The arrangements were so unique that even the seller, Shawn Tuffy, whose  brother, Brian, actually owned the home, said there were aspects that made no  sense, especially paperwork that showed the seller was holding a mortgage, even  though that was not true.

And, there was the requirement that Mr. Cordaro did not want the deed  recorded until after the November 2007 election. The deed was not recorded until  Aug. 7, 2008.

Mr. Tuffy testified he sold the home for $700,000, but the deed actually  recorded with the county showed a $350,000 sale price.

Apparently, the failure to record the deed led to a delinquent property tax  bill of $3,736.16. Mr. Tuffy said Mr. Cordaro paid the bill.

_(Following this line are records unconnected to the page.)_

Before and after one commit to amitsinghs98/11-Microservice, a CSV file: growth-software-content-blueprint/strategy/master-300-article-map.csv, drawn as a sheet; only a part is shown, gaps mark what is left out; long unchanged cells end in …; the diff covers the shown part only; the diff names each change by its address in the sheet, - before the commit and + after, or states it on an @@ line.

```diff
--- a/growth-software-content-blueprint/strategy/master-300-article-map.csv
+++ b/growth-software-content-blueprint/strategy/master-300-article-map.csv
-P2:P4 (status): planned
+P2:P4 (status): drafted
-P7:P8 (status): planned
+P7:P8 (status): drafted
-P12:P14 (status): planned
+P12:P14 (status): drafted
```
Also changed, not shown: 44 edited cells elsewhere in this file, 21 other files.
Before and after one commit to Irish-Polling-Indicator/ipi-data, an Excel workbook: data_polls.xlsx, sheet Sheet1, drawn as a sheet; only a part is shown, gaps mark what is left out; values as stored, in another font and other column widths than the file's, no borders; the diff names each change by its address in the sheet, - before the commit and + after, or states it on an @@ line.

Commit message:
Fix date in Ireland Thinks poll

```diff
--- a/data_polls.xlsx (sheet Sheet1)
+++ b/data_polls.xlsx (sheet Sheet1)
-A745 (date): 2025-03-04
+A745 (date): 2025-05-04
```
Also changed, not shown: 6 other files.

Mr. Cordaro also wanted the home’s furniture and they negotiated a $150,000  sale price for that. Mr. Tuffy said Mr. Cordaro gave him a red cardboard box  with $50,000 in cash while they walked through the home and he explained its  systems for controlling lights, a drop-down television screen and other  electronics, Mr. Tuffy testified.

After federal agents began nosing around and asking about the deal, Mr. Tuffy  recalled calling Mr. Cordaro to find out why.

Mr. Cordaro, Mr. Tuffy testified, said he had been under investigation for  “several years,” assuring Mr. Tuffy that it was “politically motivated” by his  neighbor across the street, Senior U.S. District Court Judge William J.  Nealon.

Mr. Cordaro told him the judge “has a vendetta against him,” adding “Judge  Nealon has a lot of juice,” Mr. Tuffy said. But Mr. Cordaro also made a remark  to him that he took to mean “Don’t mention the cash” when he spoke to the  FBI.

Under cross-examination, Mr. Tuffy acknowledged he is under federal  investigation for mortgage fraud in an unrelated case involving his current  home.

‘Stolen money’

Mr. Tuffy was not the only witness who had problems with law enforcement.

Jurors heard from Marc Boriosi, who was partners in a company, Executive  Claims Administration, with Mr. Cordaro’s boyhood friend, Charles A. “Chuckie”  Costanzo, who was convicted of looting the county workers’ compensation fund of  $650,000.

Last week, Mr. Costanzo, who is serving a federal prison sentence, turned  down a chance for a reduced sentence in exchange for his testimony at the  Cordaro/Munchak trial.

In Mr. Boriosi, prosecutors got the next best thing.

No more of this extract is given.